- [Excerpted records]:
== Segment start ==

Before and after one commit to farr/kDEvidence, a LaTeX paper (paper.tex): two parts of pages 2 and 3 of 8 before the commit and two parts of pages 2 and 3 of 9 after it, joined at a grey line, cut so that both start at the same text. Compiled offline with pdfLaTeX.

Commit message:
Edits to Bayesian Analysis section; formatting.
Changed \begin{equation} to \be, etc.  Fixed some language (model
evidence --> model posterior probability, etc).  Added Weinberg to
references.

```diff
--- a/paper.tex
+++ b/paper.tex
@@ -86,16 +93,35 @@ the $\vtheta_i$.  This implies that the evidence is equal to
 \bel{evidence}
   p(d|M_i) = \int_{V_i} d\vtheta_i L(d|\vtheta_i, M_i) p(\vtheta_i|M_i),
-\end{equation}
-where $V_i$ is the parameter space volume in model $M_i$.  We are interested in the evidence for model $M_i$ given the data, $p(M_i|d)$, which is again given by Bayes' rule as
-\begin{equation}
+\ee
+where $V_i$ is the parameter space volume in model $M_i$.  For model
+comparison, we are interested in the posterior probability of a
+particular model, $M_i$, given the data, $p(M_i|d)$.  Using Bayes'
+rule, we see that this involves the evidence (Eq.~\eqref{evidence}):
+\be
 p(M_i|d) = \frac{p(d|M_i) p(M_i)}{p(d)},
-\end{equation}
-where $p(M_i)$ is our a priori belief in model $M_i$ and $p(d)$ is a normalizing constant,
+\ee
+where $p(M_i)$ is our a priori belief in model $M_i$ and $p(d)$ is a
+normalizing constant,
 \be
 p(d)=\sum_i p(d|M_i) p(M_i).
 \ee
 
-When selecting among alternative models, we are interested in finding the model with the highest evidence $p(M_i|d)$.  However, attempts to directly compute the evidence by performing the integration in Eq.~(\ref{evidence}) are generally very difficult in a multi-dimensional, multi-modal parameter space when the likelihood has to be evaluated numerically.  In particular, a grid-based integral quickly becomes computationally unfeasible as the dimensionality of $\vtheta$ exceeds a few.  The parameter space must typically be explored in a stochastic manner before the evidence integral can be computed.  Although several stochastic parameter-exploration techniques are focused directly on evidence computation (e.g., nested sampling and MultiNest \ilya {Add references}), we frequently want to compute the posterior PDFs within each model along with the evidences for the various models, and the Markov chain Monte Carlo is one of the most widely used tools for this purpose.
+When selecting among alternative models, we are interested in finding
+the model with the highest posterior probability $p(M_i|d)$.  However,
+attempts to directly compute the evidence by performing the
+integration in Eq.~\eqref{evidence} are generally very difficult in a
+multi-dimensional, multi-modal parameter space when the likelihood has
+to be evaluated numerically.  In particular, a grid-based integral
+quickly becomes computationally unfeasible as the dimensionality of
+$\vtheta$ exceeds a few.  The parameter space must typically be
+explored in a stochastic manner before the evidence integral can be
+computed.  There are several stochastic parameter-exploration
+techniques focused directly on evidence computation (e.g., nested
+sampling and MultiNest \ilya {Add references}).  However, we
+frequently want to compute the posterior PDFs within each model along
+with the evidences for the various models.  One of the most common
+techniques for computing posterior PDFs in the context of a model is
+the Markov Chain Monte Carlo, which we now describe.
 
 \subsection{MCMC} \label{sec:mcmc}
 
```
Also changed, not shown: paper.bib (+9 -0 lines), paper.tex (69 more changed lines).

== Segment end ==
== Segment start ==

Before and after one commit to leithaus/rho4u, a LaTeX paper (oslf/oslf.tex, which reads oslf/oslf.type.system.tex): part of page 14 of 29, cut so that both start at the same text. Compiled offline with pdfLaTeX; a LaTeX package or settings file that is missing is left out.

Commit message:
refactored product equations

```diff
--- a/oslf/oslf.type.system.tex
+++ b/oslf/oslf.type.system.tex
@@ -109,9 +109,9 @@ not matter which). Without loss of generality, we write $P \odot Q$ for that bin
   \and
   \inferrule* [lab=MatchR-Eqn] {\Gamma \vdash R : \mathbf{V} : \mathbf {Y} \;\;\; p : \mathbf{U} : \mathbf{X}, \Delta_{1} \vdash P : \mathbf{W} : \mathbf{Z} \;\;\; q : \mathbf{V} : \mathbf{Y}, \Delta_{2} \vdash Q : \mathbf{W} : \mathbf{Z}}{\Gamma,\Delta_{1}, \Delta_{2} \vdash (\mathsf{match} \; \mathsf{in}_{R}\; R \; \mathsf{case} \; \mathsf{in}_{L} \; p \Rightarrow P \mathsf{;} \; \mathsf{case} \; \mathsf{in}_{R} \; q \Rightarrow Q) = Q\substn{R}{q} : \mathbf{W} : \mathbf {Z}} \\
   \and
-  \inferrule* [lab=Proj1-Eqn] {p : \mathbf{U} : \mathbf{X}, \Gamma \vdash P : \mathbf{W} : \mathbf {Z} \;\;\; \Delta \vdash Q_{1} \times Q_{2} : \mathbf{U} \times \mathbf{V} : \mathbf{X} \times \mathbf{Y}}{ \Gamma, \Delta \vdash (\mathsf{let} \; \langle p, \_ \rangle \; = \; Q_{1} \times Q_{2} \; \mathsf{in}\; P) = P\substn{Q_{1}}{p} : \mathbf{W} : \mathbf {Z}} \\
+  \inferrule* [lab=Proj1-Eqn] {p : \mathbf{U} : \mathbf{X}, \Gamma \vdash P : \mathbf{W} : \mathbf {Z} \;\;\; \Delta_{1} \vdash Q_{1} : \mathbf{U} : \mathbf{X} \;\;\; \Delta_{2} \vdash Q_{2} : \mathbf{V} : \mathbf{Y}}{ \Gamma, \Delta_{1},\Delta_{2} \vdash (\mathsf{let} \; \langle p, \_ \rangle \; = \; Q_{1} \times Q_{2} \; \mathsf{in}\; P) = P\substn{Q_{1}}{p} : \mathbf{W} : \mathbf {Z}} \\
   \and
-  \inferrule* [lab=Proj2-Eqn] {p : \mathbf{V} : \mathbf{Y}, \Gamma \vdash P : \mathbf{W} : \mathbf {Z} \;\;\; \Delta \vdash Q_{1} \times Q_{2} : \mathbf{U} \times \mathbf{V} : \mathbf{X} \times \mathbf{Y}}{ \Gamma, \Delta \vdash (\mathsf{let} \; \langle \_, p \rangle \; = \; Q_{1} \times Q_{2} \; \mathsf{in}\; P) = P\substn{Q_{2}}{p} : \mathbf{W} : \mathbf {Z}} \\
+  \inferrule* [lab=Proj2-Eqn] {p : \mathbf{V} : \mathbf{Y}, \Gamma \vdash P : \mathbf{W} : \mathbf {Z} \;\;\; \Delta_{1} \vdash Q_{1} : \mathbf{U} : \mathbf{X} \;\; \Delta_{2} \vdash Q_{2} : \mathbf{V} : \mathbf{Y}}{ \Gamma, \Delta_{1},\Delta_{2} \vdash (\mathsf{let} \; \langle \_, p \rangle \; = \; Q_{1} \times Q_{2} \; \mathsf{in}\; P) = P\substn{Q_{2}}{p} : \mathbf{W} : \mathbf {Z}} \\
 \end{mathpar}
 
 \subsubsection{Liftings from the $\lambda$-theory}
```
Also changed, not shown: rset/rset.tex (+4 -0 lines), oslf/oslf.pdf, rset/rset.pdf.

== Segment end ==

- [Task to complete]:
What lines in the data above contain the word "type"? Show them all.

- [Task output]:
Before and after one commit to leithaus/rho4u, a LaTeX paper (oslf/oslf.tex, which reads oslf/oslf.type.system.tex): part of page 14 of 29, cut so that both start at the same text. Compiled offline with pdfLaTeX; a LaTeX package or settings file that is missing is left out.
--- a/oslf/oslf.type.system.tex
+++ b/oslf/oslf.type.system.tex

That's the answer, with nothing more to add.